Task statement. No pictures belong in the answer. Repeat all the entries exactly.

(Dataset content)

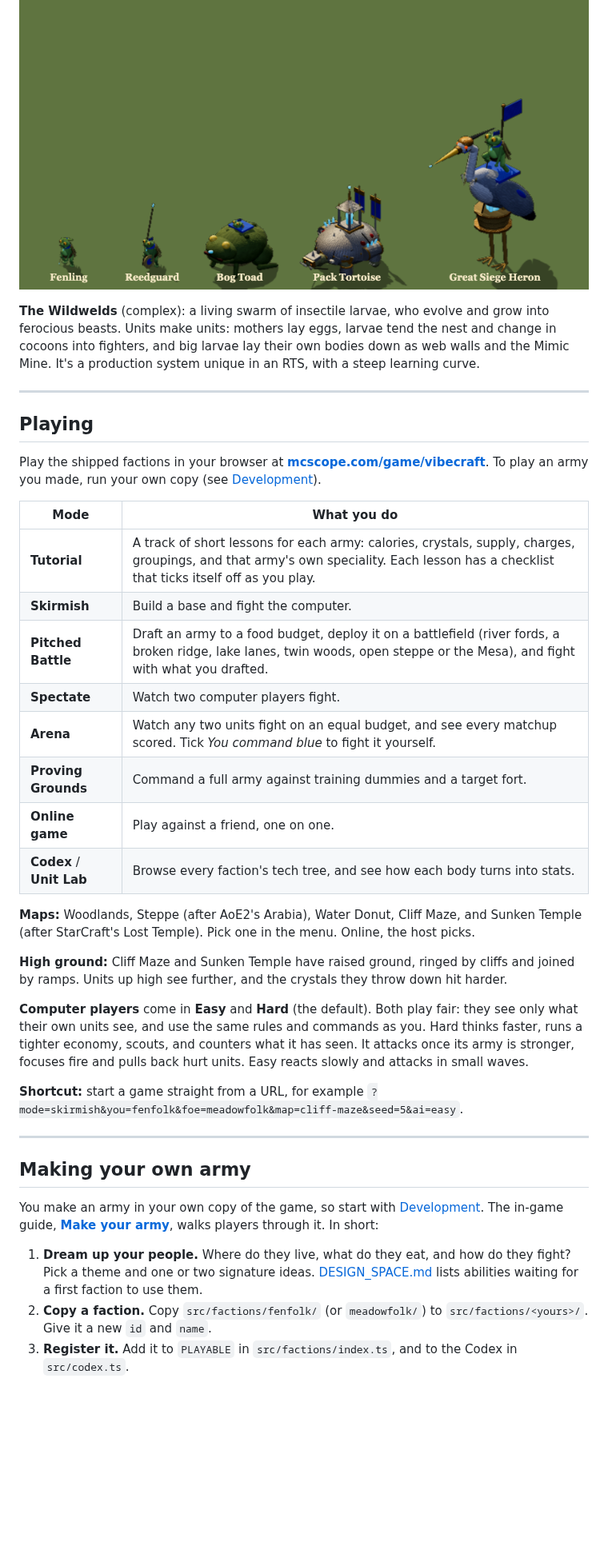
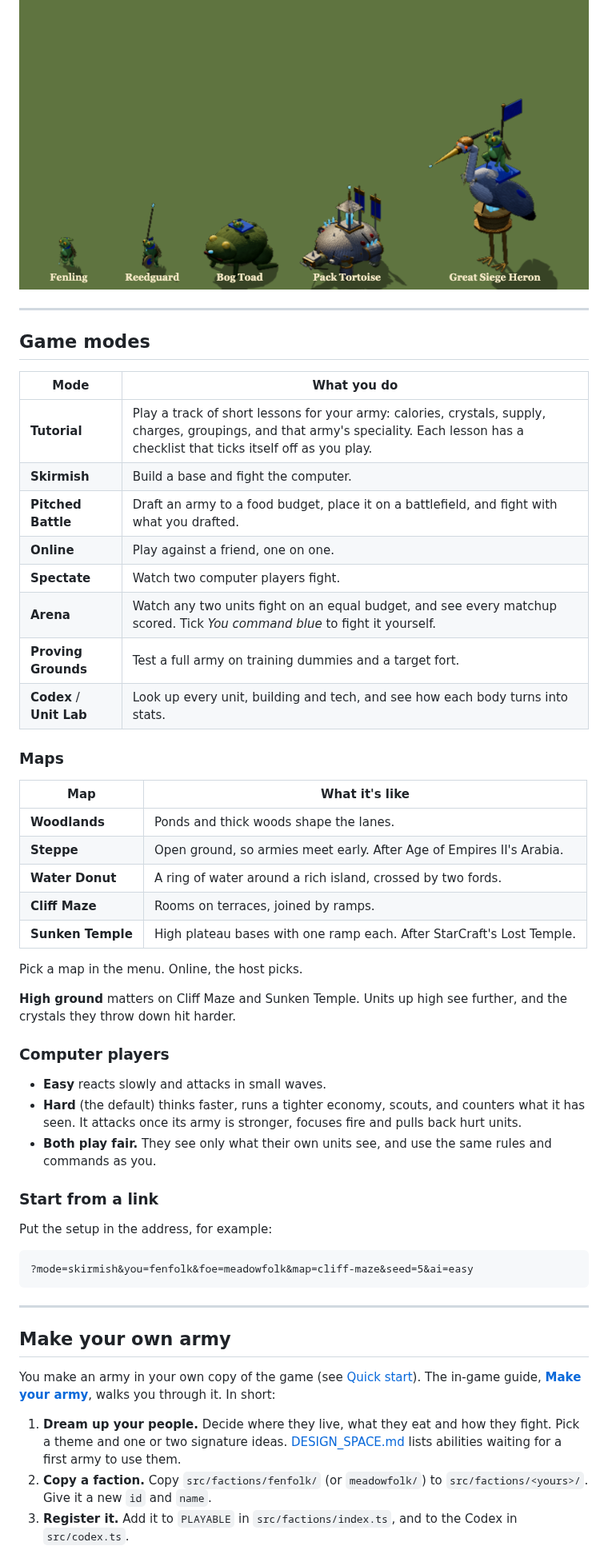
Before and after one commit to mcscope/Vibecraft, a Markdown page: README.md, the part around one of its changes. Shown at 80% size. Rendered like a GitHub page; blank space fills up the shorter version.

````diff
--- a/README.md
+++ b/README.md
@@ -51,39 +74,55 @@ Three factions ship with the game. Each roster below shows every unit to scale.
 ![The Fenfolk: fenling, reedguard, bog toad, pack tortoise and great siege heron](docs/screenshots/roster-fenfolk.png)
-
-**The Wildwelds** (complex): a living swarm of insectile larvae, who evolve and grow into ferocious beasts. Units make units: mothers lay eggs, larvae tend the nest and change in cocoons into fighters, and big larvae lay their own bodies down as web walls and the Mimic Mine. It's a production system unique in an RTS, with a steep learning curve.
 
 ---
 
-## Playing
-
-Play the shipped factions in your browser at **[mcscope.com/game/vibecraft](http://mcscope.com/game/vibecraft/)**. To play an army you made, run your own copy (see [Development](#development)).
+## Game modes
 
 | Mode | What you do |
 |---|---|
-| **Tutorial** | A track of short lessons for each army: calories, crystals, supply, charges, groupings, and that army's own speciality. Each lesson has a checklist that ticks itself off as you play. |
+| **Tutorial** | Play a track of short lessons for your army: calories, crystals, supply, charges, groupings, and that army's speciality. Each lesson has a checklist that ticks itself off as you play. |
 | **Skirmish** | Build a base and fight the computer. |
-| **Pitched Battle** | Draft an army to a food budget, deploy it on a battlefield (river fords, a broken ridge, lake lanes, twin woods, open steppe or the Mesa), and fight with what you drafted. |
+| **Pitched Battle** | Draft an army to a food budget, place it on a battlefield, and fight with what you drafted. |
+| **Online** | Play against a friend, one on one. |
 | **Spectate** | Watch two computer players fight. |
 | **Arena** | Watch any two units fight on an equal budget, and see every matchup scored. Tick *You command blue* to fight it yourself. |
-| **Proving Grounds** | Command a full army against training dummies and a target fort. |
-| **Online game** | Play against a friend, one on one. |
-| **Codex** / **Unit Lab** | Browse every faction's tech tree, and see how each body turns into stats. |
+| **Proving Grounds** | Test a full army on training dummies and a target fort. |
+| **Codex** / **Unit Lab** | Look up every unit, building and tech, and see how each body turns into stats. |
 
-**Maps:** Woodlands, Steppe (after AoE2's Arabia), Water Donut, Cliff Maze, and Sunken Temple (after StarCraft's Lost Temple). Pick one in the menu. Online, the host picks.
+### Maps
 
-**High ground:** Cliff Maze and Sunken Temple have raised ground, ringed by cliffs and joined by ramps. Units up high see further, and the crystals they throw down hit harder.
+| Map | What it's like |
+|---|---|
+| **Woodlands** | Ponds and thick woods shape the lanes. |
+| **Steppe** | Open ground, so armies meet early. After Age of Empires II's Arabia. |
+| **Water Donut** | A ring of water around a rich island, crossed by two fords. |
+| **Cliff Maze** | Rooms on terraces, joined by ramps. |
+| **Sunken Temple** | High plateau bases with one ramp each. After StarCraft's Lost Temple. |
 
-**Computer players** come in **Easy** and **Hard** (the default). Both play fair: they see only what their own units see, and use the same rules and commands as you. Hard thinks faster, runs a tighter economy, scouts, and counters what it has seen. It attacks once its army is stronger, focuses fire and pulls back hurt units. Easy reacts slowly and attacks in small waves.
+Pick a map in the menu. Online, the host picks.
 
-**Shortcut:** start a game straight from a URL, for example `?mode=skirmish&you=fenfolk&foe=meadowfolk&map=cliff-maze&seed=5&ai=easy`.
+**High ground** matters on Cliff Maze and Sunken Temple. Units up high see further, and the crystals they throw down hit harder.
+
+### Computer players
+
+- **Easy** reacts slowly and attacks in small waves.
+- **Hard** (the default) thinks faster, runs a tighter economy, scouts, and counters what it has seen. It attacks once its army is stronger, focuses fire and pulls back hurt units.
+- **Both play fair.** They see only what their own units see, and use the same rules and commands as you.
+
+### Start from a link
+
+Put the setup in the address, for example:
+
+```
+?mode=skirmish&you=fenfolk&foe=meadowfolk&map=cliff-maze&seed=5&ai=easy
+```
 
 ---
 
-## Making your own army
+## Make your own army
 
-You make an army in your own copy of the game, so start with [Development](#development). The in-game guide, **[Make your army](http://mcscope.com/game/vibecraft/make.html)**, walks players through it. In short:
+You make an army in your own copy of the game (see [Quick start](#quick-start)). The in-game guide, **[Make your army](http://mcscope.com/game/vibecraft/make.html)**, walks you through it. In short:
 
-1. **Dream up your people.** Where do they live, what do they eat, and how do they fight? Pick a theme and one or two signature ideas. [DESIGN_SPACE.md](DESIGN_SPACE.md) lists abilities waiting for a first faction to use them.
+1. **Dream up your people.** Decide where they live, what they eat and how they fight. Pick a theme and one or two signature ideas. [DESIGN_SPACE.md](DESIGN_SPACE.md) lists abilities waiting for a first army to use them.
 2. **Copy a faction.** Copy `src/factions/fenfolk/` (or `meadowfolk/`) to `src/factions/<yours>/`. Give it a new `id` and `name`.
 3. **Register it.** Add it to `PLAYABLE` in `src/factions/index.ts`, and to the Codex in `src/codex.ts`.
 4. **Shape the bodies,** using the fields below. The Codex and Unit Lab update as you change them.
````
Also changed, not shown: other parts of README.md (+87 -52 lines).
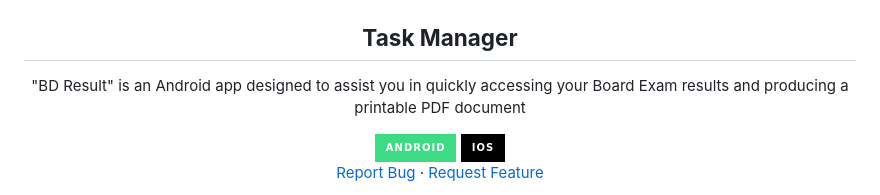
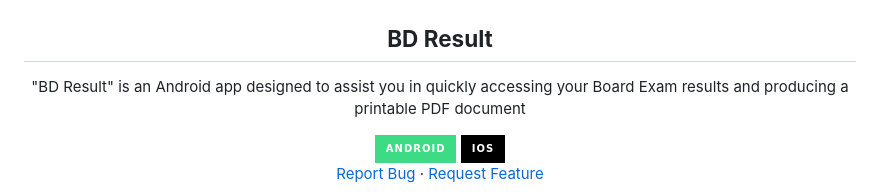
Before and after one commit to RootHex200/BD_Result, a Markdown page: README.md, the part around the change. GitHub-like rendering; badges without logos.

```diff
--- a/README.md
+++ b/README.md
@@ -4,7 +4,7 @@
 <div align="center">
 <img  src="./images/logo.png" width="200" height="200"/>
 
-## **Task Manager**
+## **BD Result**
   <p align="center">
 "BD Result" is an Android app designed to assist you in quickly accessing your Board Exam results and producing a printable PDF document
     <div>
```
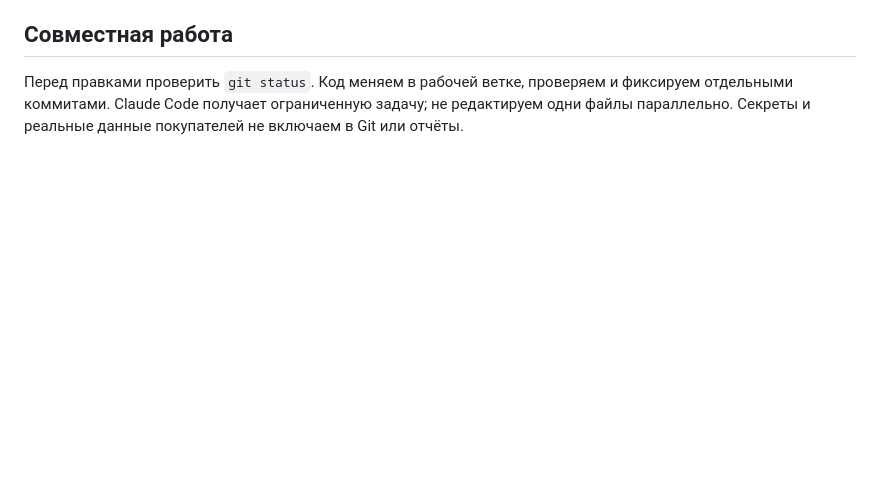
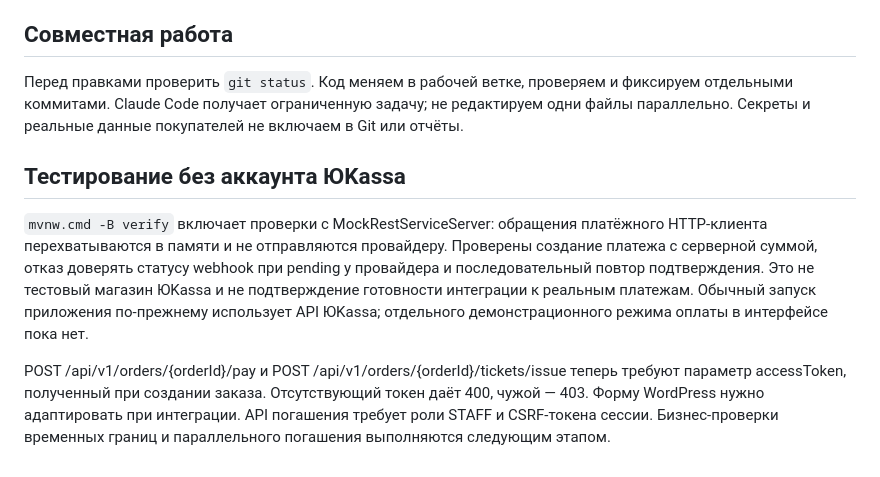
Before and after one commit to Alexjuzz/water-tours, a Markdown page: README.md, the part around the change. GitHub-like rendering; blank space fills up the shorter version.

Commit message:
docs: record mocked payment tests and updated access contract

```diff
--- a/README.md
+++ b/README.md
@@ -46,3 +46,16 @@ Hibernate пока использует ddl-auto=update; миграции и pro
 Перед правками проверить `git status`. Код меняем в рабочей ветке, проверяем и фиксируем
 отдельными коммитами. Claude Code получает ограниченную задачу; не редактируем одни файлы
 параллельно. Секреты и реальные данные покупателей не включаем в Git или отчёты.
+## Тестирование без аккаунта ЮKassa
+
+`mvnw.cmd -B verify` включает проверки с MockRestServiceServer: обращения платёжного
+HTTP-клиента перехватываются в памяти и не отправляются провайдеру. Проверены создание
+платежа с серверной суммой, отказ доверять статусу webhook при pending у провайдера и
+последовательный повтор подтверждения. Это не тестовый магазин ЮKassa и не подтверждение
+готовности интеграции к реальным платежам. Обычный запуск приложения по-прежнему использует
+API ЮKassa; отдельного демонстрационного режима оплаты в интерфейсе пока нет.
+
+POST /api/v1/orders/{orderId}/pay и POST /api/v1/orders/{orderId}/tickets/issue теперь требуют
+параметр accessToken, полученный при создании заказа. Отсутствующий токен даёт 400, чужой — 403.
+Форму WordPress нужно адаптировать при интеграции. API погашения требует роли STAFF и CSRF-токена
+сессии. Бизнес-проверки временных границ и параллельного погашения выполняются следующим этапом.
```
Also changed, not shown: ROADMAP.md (+11 -1 lines).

(End Dataset content)

Your response.
Before and after one commit to mcscope/Vibecraft, a Markdown page: README.md, the part around one of its changes. Shown at 80% size. Rendered like a GitHub page; blank space fills up the shorter version.

````diff
--- a/README.md
+++ b/README.md
@@ -51,39 +74,55 @@ Three factions ship with the game. Each roster below shows every unit to scale.
 ![The Fenfolk: fenling, reedguard, bog toad, pack tortoise and great siege heron](docs/screenshots/roster-fenfolk.png)
-
-**The Wildwelds** (complex): a living swarm of insectile larvae, who evolve and grow into ferocious beasts. Units make units: mothers lay eggs, larvae tend the nest and change in cocoons into fighters, and big larvae lay their own bodies down as web walls and the Mimic Mine. It's a production system unique in an RTS, with a steep learning curve.
 
 ---
 
-## Playing
-
-Play the shipped factions in your browser at **[mcscope.com/game/vibecraft](http://mcscope.com/game/vibecraft/)**. To play an army you made, run your own copy (see [Development](#development)).
+## Game modes
 
 | Mode | What you do |
 |---|---|
-| **Tutorial** | A track of short lessons for each army: calories, crystals, supply, charges, groupings, and that army's own speciality. Each lesson has a checklist that ticks itself off as you play. |
+| **Tutorial** | Play a track of short lessons for your army: calories, crystals, supply, charges, groupings, and that army's speciality. Each lesson has a checklist that ticks itself off as you play. |
 | **Skirmish** | Build a base and fight the computer. |
-| **Pitched Battle** | Draft an army to a food budget, deploy it on a battlefield (river fords, a broken ridge, lake lanes, twin woods, open steppe or the Mesa), and fight with what you drafted. |
+| **Pitched Battle** | Draft an army to a food budget, place it on a battlefield, and fight with what you drafted. |
+| **Online** | Play against a friend, one on one. |
 | **Spectate** | Watch two computer players fight. |
 | **Arena** | Watch any two units fight on an equal budget, and see every matchup scored. Tick *You command blue* to fight it yourself. |
-| **Proving Grounds** | Command a full army against training dummies and a target fort. |
-| **Online game** | Play against a friend, one on one. |
-| **Codex** / **Unit Lab** | Browse every faction's tech tree, and see how each body turns into stats. |
+| **Proving Grounds** | Test a full army on training dummies and a target fort. |
+| **Codex** / **Unit Lab** | Look up every unit, building and tech, and see how each body turns into stats. |
 
-**Maps:** Woodlands, Steppe (after AoE2's Arabia), Water Donut, Cliff Maze, and Sunken Temple (after StarCraft's Lost Temple). Pick one in the menu. Online, the host picks.
+### Maps
 
-**High ground:** Cliff Maze and Sunken Temple have raised ground, ringed by cliffs and joined by ramps. Units up high see further, and the crystals they throw down hit harder.
+| Map | What it's like |
+|---|---|
+| **Woodlands** | Ponds and thick woods shape the lanes. |
+| **Steppe** | Open ground, so armies meet early. After Age of Empires II's Arabia. |
+| **Water Donut** | A ring of water around a rich island, crossed by two fords. |
+| **Cliff Maze** | Rooms on terraces, joined by ramps. |
+| **Sunken Temple** | High plateau bases with one ramp each. After StarCraft's Lost Temple. |
 
-**Computer players** come in **Easy** and **Hard** (the default). Both play fair: they see only what their own units see, and use the same rules and commands as you. Hard thinks faster, runs a tighter economy, scouts, and counters what it has seen. It attacks once its army is stronger, focuses fire and pulls back hurt units. Easy reacts slowly and attacks in small waves.
+Pick a map in the menu. Online, the host picks.
 
-**Shortcut:** start a game straight from a URL, for example `?mode=skirmish&you=fenfolk&foe=meadowfolk&map=cliff-maze&seed=5&ai=easy`.
+**High ground** matters on Cliff Maze and Sunken Temple. Units up high see further, and the crystals they throw down hit harder.
+
+### Computer players
+
+- **Easy** reacts slowly and attacks in small waves.
+- **Hard** (the default) thinks faster, runs a tighter economy, scouts, and counters what it has seen. It attacks once its army is stronger, focuses fire and pulls back hurt units.
+- **Both play fair.** They see only what their own units see, and use the same rules and commands as you.
+
+### Start from a link
+
+Put the setup in the address, for example:
+
+```
+?mode=skirmish&you=fenfolk&foe=meadowfolk&map=cliff-maze&seed=5&ai=easy
+```
 
 ---
 
-## Making your own army
+## Make your own army
 
-You make an army in your own copy of the game, so start with [Development](#development). The in-game guide, **[Make your army](http://mcscope.com/game/vibecraft/make.html)**, walks players through it. In short:
+You make an army in your own copy of the game (see [Quick start](#quick-start)). The in-game guide, **[Make your army](http://mcscope.com/game/vibecraft/make.html)**, walks you through it. In short:
 
-1. **Dream up your people.** Where do they live, what do they eat, and how do they fight? Pick a theme and one or two signature ideas. [DESIGN_SPACE.md](DESIGN_SPACE.md) lists abilities waiting for a first faction to use them.
+1. **Dream up your people.** Decide where they live, what they eat and how they fight. Pick a theme and one or two signature ideas. [DESIGN_SPACE.md](DESIGN_SPACE.md) lists abilities waiting for a first army to use them.
 2. **Copy a faction.** Copy `src/factions/fenfolk/` (or `meadowfolk/`) to `src/factions/<yours>/`. Give it a new `id` and `name`.
 3. **Register it.** Add it to `PLAYABLE` in `src/factions/index.ts`, and to the Codex in `src/codex.ts`.
 4. **Shape the bodies,** using the fields below. The Codex and Unit Lab update as you change them.
````
Also changed, not shown: other parts of README.md (+87 -52 lines).
Before and after one commit to RootHex200/BD_Result, a Markdown page: README.md, the part around the change. GitHub-like rendering; badges without logos.

```diff
--- a/README.md
+++ b/README.md
@@ -4,7 +4,7 @@
 <div align="center">
 <img  src="./images/logo.png" width="200" height="200"/>
 
-## **Task Manager**
+## **BD Result**
   <p align="center">
 "BD Result" is an Android app designed to assist you in quickly accessing your Board Exam results and producing a printable PDF document
     <div>
```
Before and after one commit to Alexjuzz/water-tours, a Markdown page: README.md, the part around the change. GitHub-like rendering; blank space fills up the shorter version.

Commit message:
docs: record mocked payment tests and updated access contract

```diff
--- a/README.md
+++ b/README.md
@@ -46,3 +46,16 @@ Hibernate пока использует ddl-auto=update; миграции и pro
 Перед правками проверить `git status`. Код меняем в рабочей ветке, проверяем и фиксируем
 отдельными коммитами. Claude Code получает ограниченную задачу; не редактируем одни файлы
 параллельно. Секреты и реальные данные покупателей не включаем в Git или отчёты.
+## Тестирование без аккаунта ЮKassa
+
+`mvnw.cmd -B verify` включает проверки с MockRestServiceServer: обращения платёжного
+HTTP-клиента перехватываются в памяти и не отправляются провайдеру. Проверены создание
+платежа с серверной суммой, отказ доверять статусу webhook при pending у провайдера и
+последовательный повтор подтверждения. Это не тестовый магазин ЮKassa и не подтверждение
+готовности интеграции к реальным платежам. Обычный запуск приложения по-прежнему использует
+API ЮKassa; отдельного демонстрационного режима оплаты в интерфейсе пока нет.
+
+POST /api/v1/orders/{orderId}/pay и POST /api/v1/orders/{orderId}/tickets/issue теперь требуют
+параметр accessToken, полученный при создании заказа. Отсутствующий токен даёт 400, чужой — 403.
+Форму WordPress нужно адаптировать при интеграции. API погашения требует роли STAFF и CSRF-токена
+сессии. Бизнес-проверки временных границ и параллельного погашения выполняются следующим этапом.
```
Also changed, not shown: ROADMAP.md (+11 -1 lines).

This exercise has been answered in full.